▶ [TRY IT] On how many lines of the data below does the word "subsubsection" appear? Reply with the number only.

:::

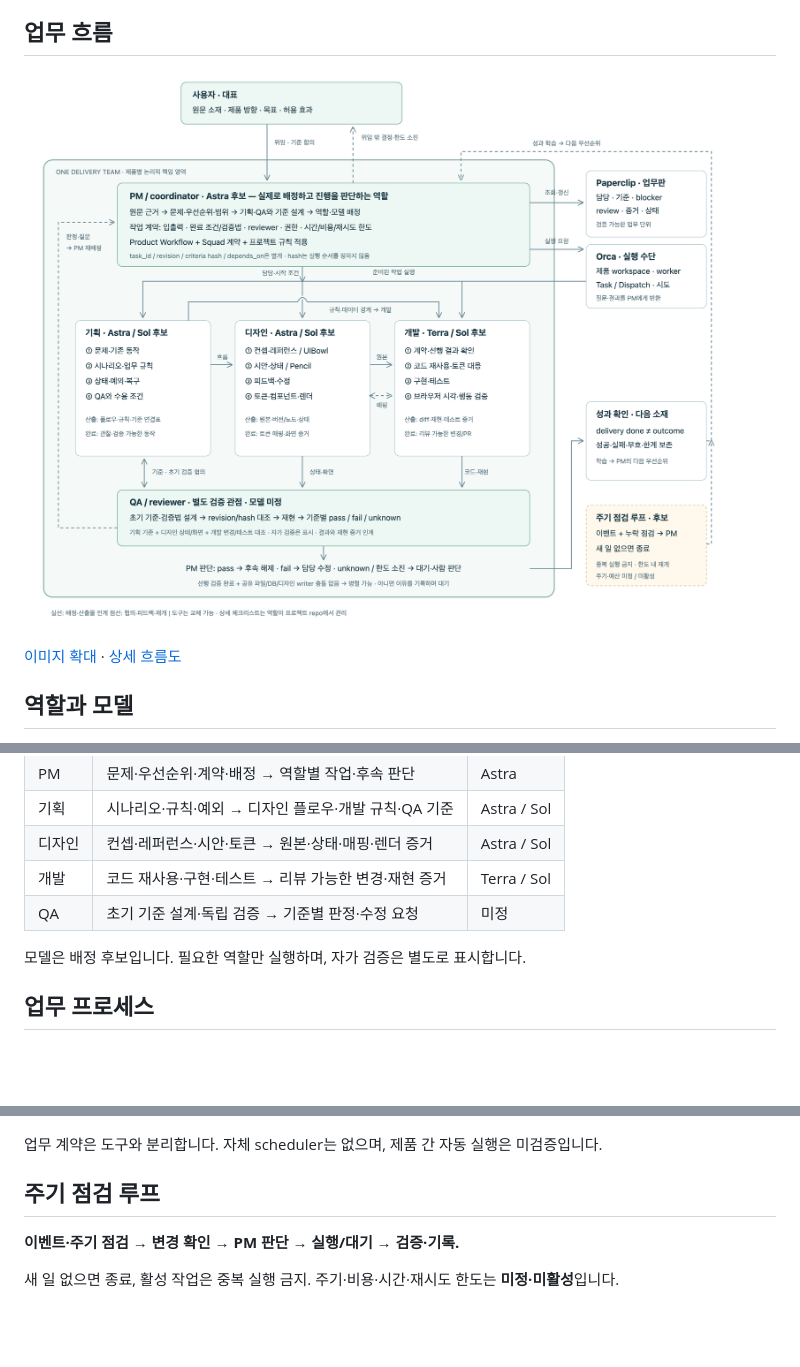
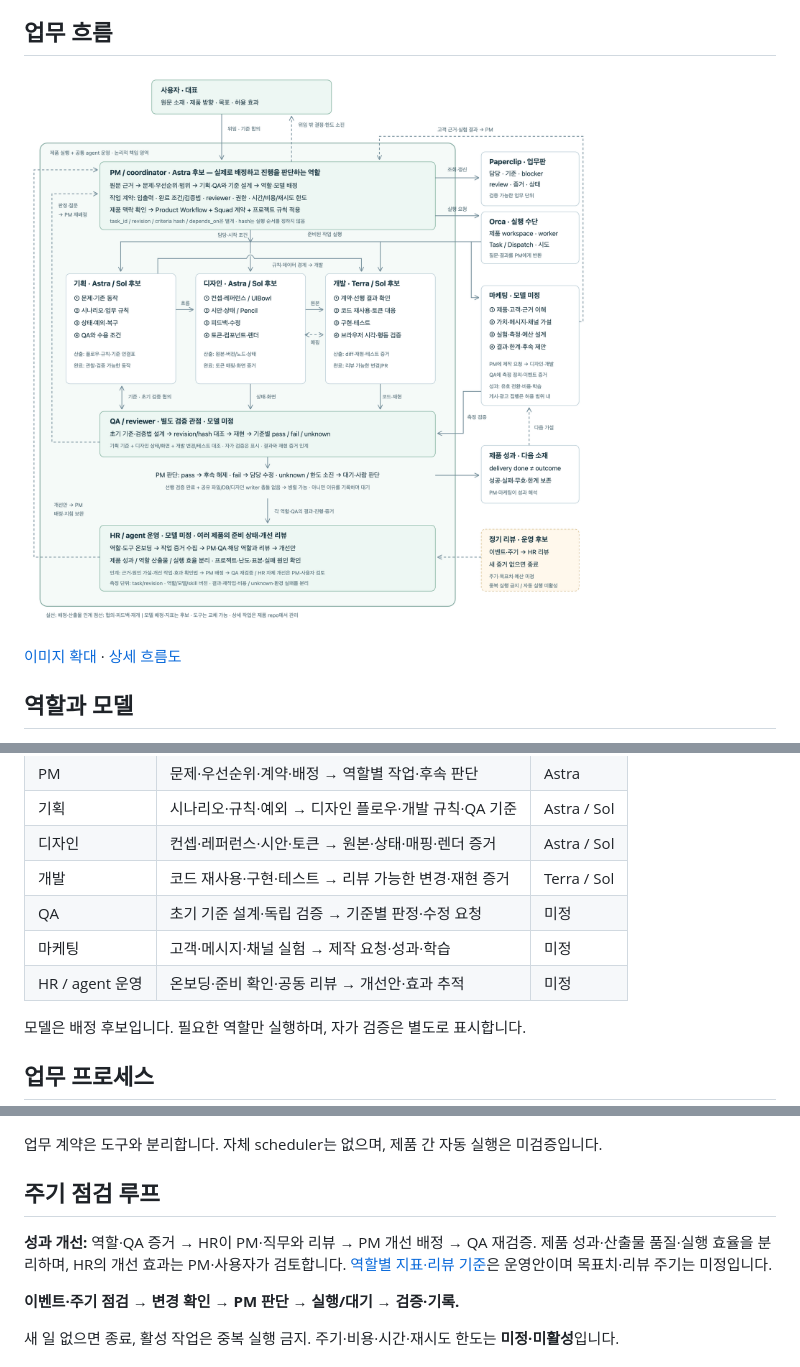
Before and after one commit to Dae-Jeong/Orchestration, a Markdown page: README.md, 3 parts joined by grey strips. Drawn GitHub-style; pictures changed too: docs/images/model-process.png; blank space fills up the shorter version.

```diff
--- a/README.md
+++ b/README.md
@@ -19,6 +19,8 @@
 | 디자인 | 컨셉·레퍼런스·시안·토큰 → 원본·상태·매핑·렌더 증거 | Astra / Sol |
 | 개발 | 코드 재사용·구현·테스트 → 리뷰 가능한 변경·재현 증거 | Terra / Sol |
 | QA | 초기 기준 설계·독립 검증 → 기준별 판정·수정 요청 | 미정 |
+| 마케팅 | 고객·메시지·채널 실험 → 제작 요청·성과·학습 | 미정 |
+| HR / agent 운영 | 온보딩·준비 확인·공동 리뷰 → 개선안·효과 추적 | 미정 |
 
 모델은 배정 후보입니다. 필요한 역할만 실행하며, 자가 검증은 별도로 표시합니다.
 
@@ -49,6 +51,10 @@
 업무 계약은 도구와 분리합니다. 자체 scheduler는 없으며, 제품 간 자동 실행은 미검증입니다.
 
 ## 주기 점검 루프
+
+**성과 개선:** 역할·QA 증거 → HR이 PM·직무와 리뷰 → PM 개선 배정 → QA 재검증.
+제품 성과·산출물 품질·실행 효율을 분리하며, HR의 개선 효과는 PM·사용자가 검토합니다.
+[역할별 지표·리뷰 기준](docs/role-performance.md)은 운영안이며 목표치·리뷰 주기는 미정입니다.
 
 **이벤트·주기 점검 → 변경 확인 → PM 판단 → 실행/대기 → 검증·기록.**
 
```
Also changed, not shown: docs/operating-model.md (+6 -0 lines), docs/role-performance.md (added, +59 -0 lines), tasks/model-process.md (+16 -0 lines), 2 other files.
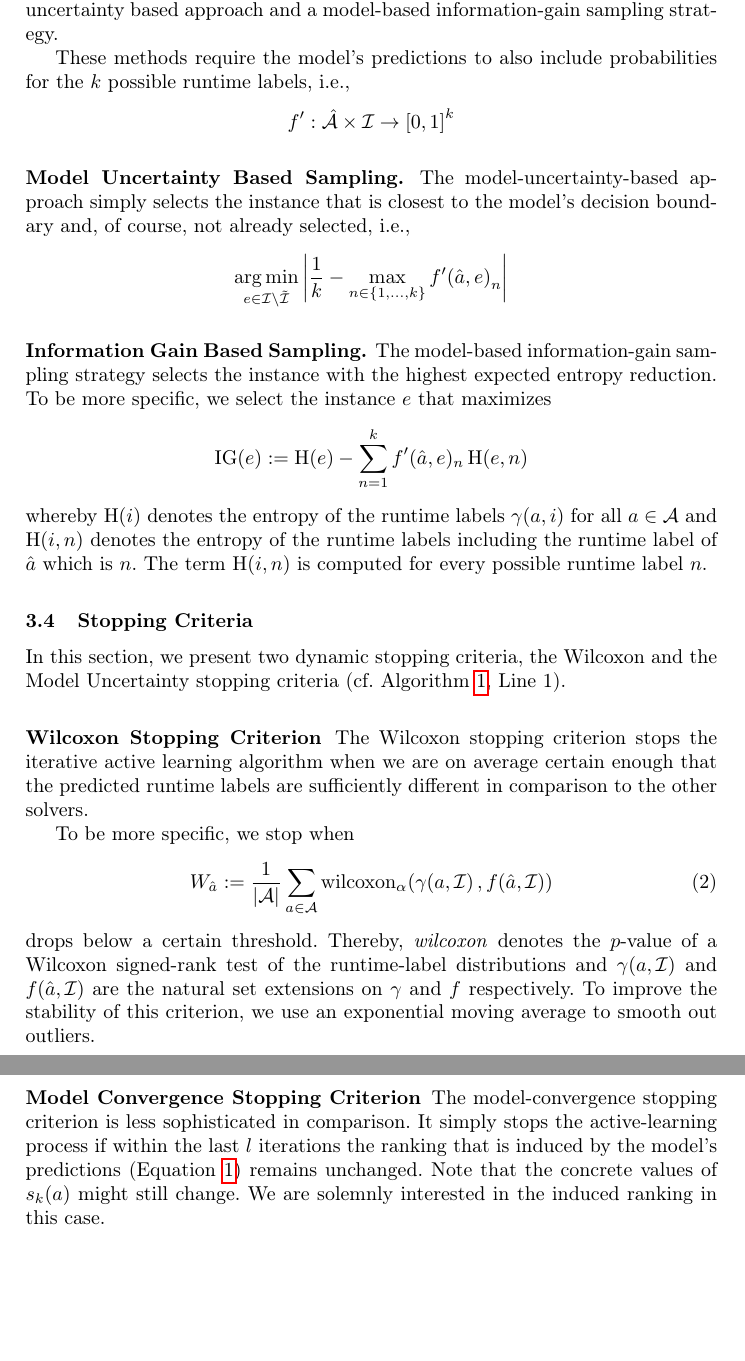
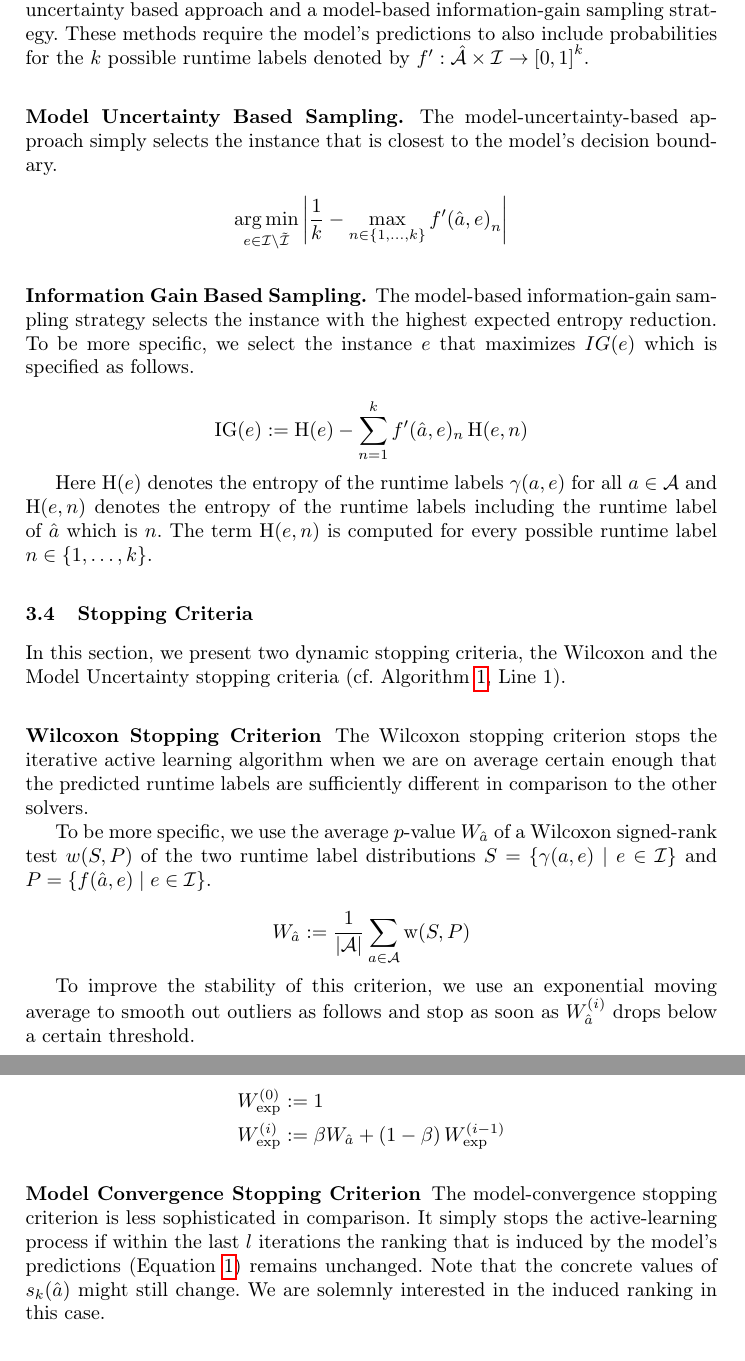
Before and after one commit to mathefuchs/al-for-sat-solver-benchmarking, a LaTeX thesis (paper/paper.tex): two parts of pages 7 and 8 of 18, joined at a grey line, cut so that both start at the same text, the shorter picture padded with empty space. Compiled offline with pdfLaTeX.

Commit message:
section3

```diff
--- a/paper/paper.tex
+++ b/paper/paper.tex
@@ -493,28 +493,29 @@ The correlation between $s_k$-induced and PAR-2 induced ranks, the discriminator
 Selecting an instance based on the model is the core functionality of our method (cf. Algorithm~\ref{algALBenchmark}, Line 2).
 In this section, we introduce our sampling strategies that make use of the model's label-prediction function $f$ which are inspired by existing work within the realms of active learning~\cite{settles2009active}.
 We implement a model-uncertainty based approach and a model-based information-gain sampling strategy.
+These methods require the model's predictions to also include probabilities for the $k$ possible runtime labels denoted by $f' : \mathcal{\hat A} \times \mathcal{I} \rightarrow \left[0, 1\right]^k$.
 
-These methods require the model's predictions to also include probabilities for the $k$ possible runtime labels, i.e.,
-\begin{equation*}
-  f' : \mathcal{\hat A} \times \mathcal{I} \rightarrow \left[0, 1\right]^k
-\end{equation*}
 
 \subsubsection{Model Uncertainty Based Sampling.}
 
-The model-uncertainty-based approach simply selects the instance that is closest to the model's decision boundary and, of course, not already selected, i.e.,
+The model-uncertainty-based approach simply selects the instance that is closest to the model's decision boundary.
+
 \begin{equation*}
   \underset{e \in \mathcal{I} \setminus \tilde{\mathcal{I}}}{\arg\min} \left\lvert \frac{1}{k} - \max_{n \in \left\lbrace 1, \dots, k \right\rbrace} f'\!\left(\hat{a}, e\right)_{n} \right\rvert
 \end{equation*}
 
+
 \subsubsection{Information Gain Based Sampling.}
 
 The model-based information-gain sampling strategy selects the instance with the highest expected entropy reduction.
-To be more specific, we select the instance $e$ that maximizes
+To be more specific, we select the instance $e$ that maximizes $IG(e)$ which is specified as follows.
+
 \begin{equation*}
   \operatorname{IG}(e) := \operatorname{H}(e) - \sum_{n = 1}^{k} f'(\hat{a}, e)_{n} \operatorname{H}(e, n)
 \end{equation*}
-whereby $\operatorname{H}\!\left(i\right)$ denotes the entropy of the runtime labels $\gamma\!\left(a, i\right)$ for all $a \in \mathcal{A}$ and $\operatorname{H}\!\left(i, n\right)$ denotes the entropy of the runtime labels including the runtime label of $\hat{a}$ which is $n$.
-The term $\operatorname{H}\!\left(i, n\right)$ is computed for every possible runtime label $n$.
+
+Here $\operatorname{H}(e)$ denotes the entropy of the runtime labels $\gamma(a, e)$ for all $a \in \mathcal{A}$ and $\operatorname{H}(e, n)$ denotes the entropy of the runtime labels including the runtime label of $\hat{a}$ which is $n$.
+The term $\operatorname{H}(e, n)$ is computed for every possible runtime label $n \in \{1, \dots, k\}$.
 
 %JB: if this is info gain regarding runtimes, doesn't Eq. (4) mean that we would prefer instances with low entropy of runtime distribution after considering the new solver, i.e., instances that are not very discriminatory?
 %TF: I don't think so. We want to maximize the reduction in entropy of the runtime labels. Low entropy afterward -> we know that the solver behaves similarly to existing ones.
@@ -561,30 +562,28 @@ In this section, we present two dynamic stopping criteria, the Wilcoxon and the
 
 
 \subsubsection{Wilcoxon Stopping Criterion}
+
 The Wilcoxon stopping criterion stops the iterative active learning algorithm when we are on average certain enough that the predicted runtime labels are sufficiently different in comparison to the other solvers.
 
+To be more specific, we use the average $p$-value $W_{\hat{a}}$ of a Wilcoxon signed-rank test $w(S,P)$ of the two runtime label distributions $S=\{ \gamma(a, e) \mid e \in \mathcal{I} \}$ and $P=\{ f(\hat a, e) \mid e \in \mathcal{I} \}$.
 
-To be more specific, we stop when
-\begin{equation}
-  W_{\hat{a}} := \frac{1}{\left\lvert \mathcal{A} \right\rvert} \sum_{a \in \mathcal{A}} \operatorname{wilcoxon}_{\alpha}\!\left(\gamma\!\left(a, \mathcal{I}\right), f\!\left(\hat{a}, \mathcal{I}\right) \right)
-\end{equation}
-drops below a certain threshold.
-Thereby, \emph{wilcoxon} denotes the $p$-value of a Wilcoxon signed-rank test of the runtime-label distributions and $\gamma\!\left(a, \mathcal{I}\right)$ and $f\!\left(\hat{a}, \mathcal{I}\right)$ are the natural set extensions on $\gamma$ and $f$ respectively.
-To improve the stability of this criterion, we use an exponential moving average to smooth out outliers.
+\begin{equation*}
+  W_{\hat{a}} := \frac{1}{\lvert \mathcal{A} \rvert} \sum_{a \in \mathcal{A}} \operatorname{w}(S, P)
+\end{equation*}
 
-%whereby $m$ denotes the count of iterations within Algorithm~\ref{algALBenchmark} and $W_{\exp}^{\left(0\right)} := 1$.
-%\begin{equation}
-%  W_{\exp}^{\left(m\right)} := \beta W_{\hat{a}} + \left(1 - \beta\right) W_{\exp}^{\left(m - 1\right)}
-%\end{equation}
+To improve the stability of this criterion, we use an exponential moving average to smooth out outliers as follows and stop as soon as $W^{(i)}_{\hat{a}}$ drops below a certain threshold.
 
-
+\begin{align*}
+	W_{\exp}^{\left(0\right)} &:= 1\\
+	W_{\exp}^{\left(i\right)} &:= \beta W_{\hat{a}} + \left(1 - \beta\right) W_{\exp}^{\left(i - 1\right)}
+\end{align*}
 
 
 \subsubsection{Model Convergence Stopping Criterion}
 
 The model-convergence stopping criterion is less sophisticated in comparison.
 It simply stops the active-learning process if within the last $l$ iterations the ranking that is induced by the model's predictions (Equation~\ref{eq:rankingeq}) remains unchanged.
-Note that the concrete values of $s_k(a)$ might still change.
+Note that the concrete values of $s_k(\hat a)$ might still change.
 We are solemnly interested in the induced ranking in this case.
 
 
```
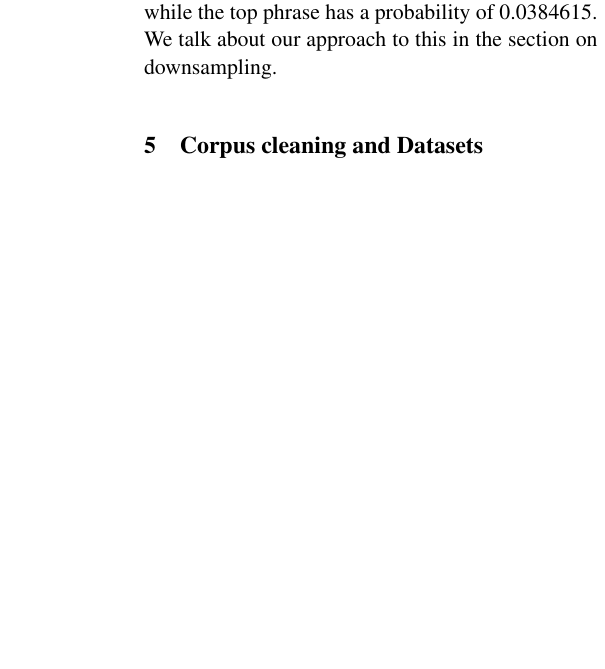
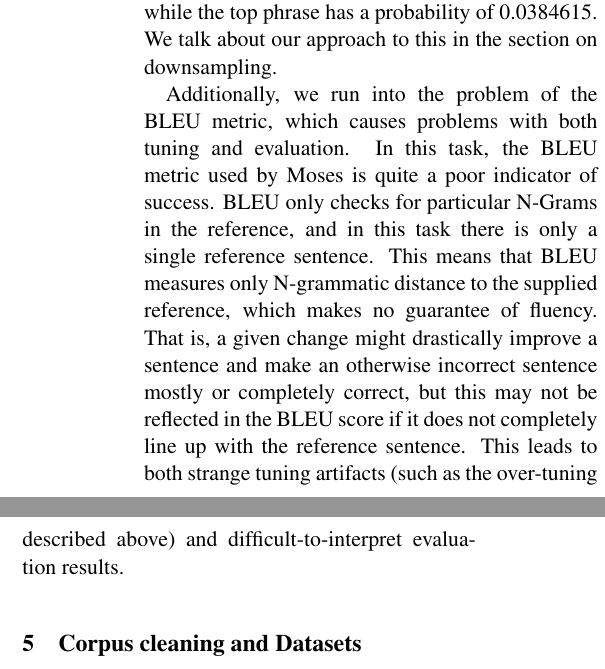
Before and after one commit to arvs/MT-final-paper, a LaTeX paper (errordetection.tex): part of one column of page 2 of 5 before the commit and two parts of the columns of page 2 of 5 after it, the two joined at a grey line, cut so that both start at the same text, the shorter picture padded with empty space. Compiled offline with pdfLaTeX.

Commit message:
Added section about BLEU and Baseline

```diff
--- a/errordetection.tex
+++ b/errordetection.tex
@@ -79,6 +79,14 @@ an error. A fairly typical PT entry indicative of this issue is: \newline
 \indent We note here that the bottom phrase (which makes no changes) has a probability of
 0.961538, while the top phrase has a probability of 0.0384615. We talk about our approach to this
 in the section on downsampling. \newline
+\indent Additionally, we run into the problem of the BLEU metric, which causes problems with both
+tuning and evaluation. In this task, the BLEU metric used by Moses is quite a poor indicator
+of success. BLEU only checks for particular N-Grams in the reference, and in this task there is only a
+single reference sentence. This means that BLEU measures only N-grammatic distance to the supplied reference,
+which makes no guarantee of fluency. That is, a given change might drastically improve a sentence and make an
+otherwise incorrect sentence mostly or completely correct, but this may not be reflected in the BLEU score if
+it does not completely line up with the reference sentence. This leads to both strange tuning artifacts (such
+as the over-tuning described above) and difficult-to-interpret evaluation results. \newline
 \section{Corpus cleaning and Datasets}
 
 \section{Approach}
```
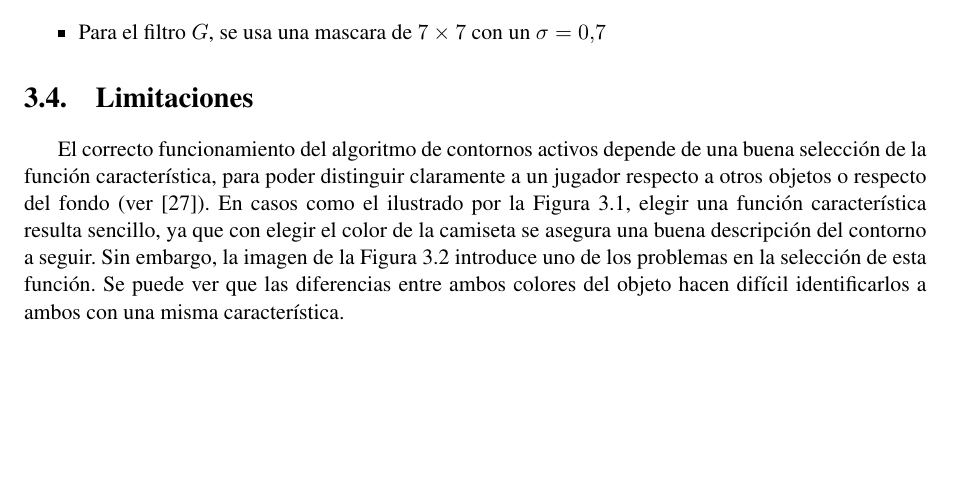
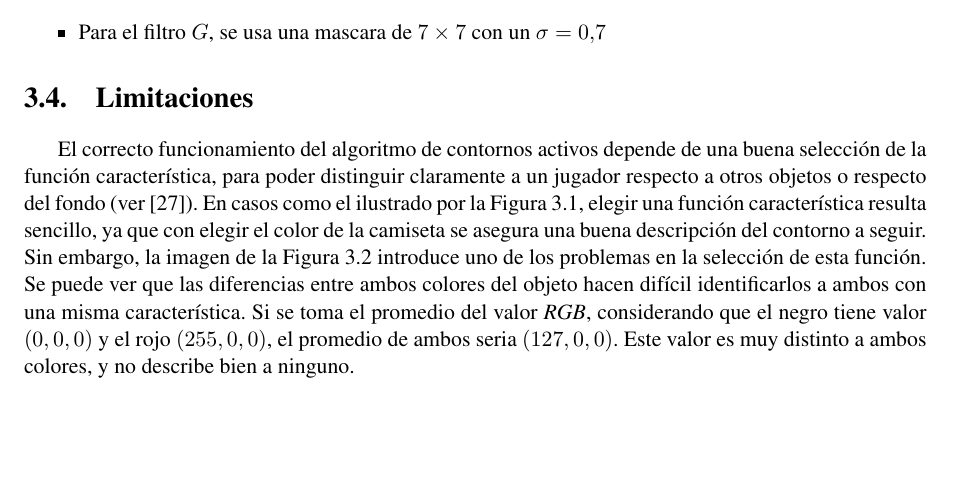
Before and after one commit to champo/proyecto-final, a LaTeX thesis (doc/outline.tex, which reads doc/parts/03-ac.tex): part of page 32 of 54, cut so that both start at the same text. Compiled offline with pdfLaTeX.

Commit message:
mejor lo de las camisetas?

```diff
--- a/doc/parts/03-ac.tex
+++ b/doc/parts/03-ac.tex
@@ -201,7 +201,10 @@ con elegir el color de la camiseta se asegura una buena descripción del
 contorno a seguir. Sin embargo, la imagen de la Figura
 \ref{fig:camiseta-rayada} introduce uno de los problemas en la selección de
 esta función. Se puede ver que las diferencias entre ambos colores del objeto
-hacen difícil identificarlos a ambos con una misma característica.
+hacen difícil identificarlos a ambos con una misma característica. Si se toma
+el promedio del valor \textit{RGB}, considerando que el negro tiene valor
+$(0, 0, 0)$ y el rojo $(255, 0, 0)$, el promedio de ambos seria $(127, 0, 0)$.
+Este valor es muy distinto a ambos colores, y no describe bien a ninguno.
 
 \begin{figure}[H]
     \centering
```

:::

▶ [OUTPUT] 4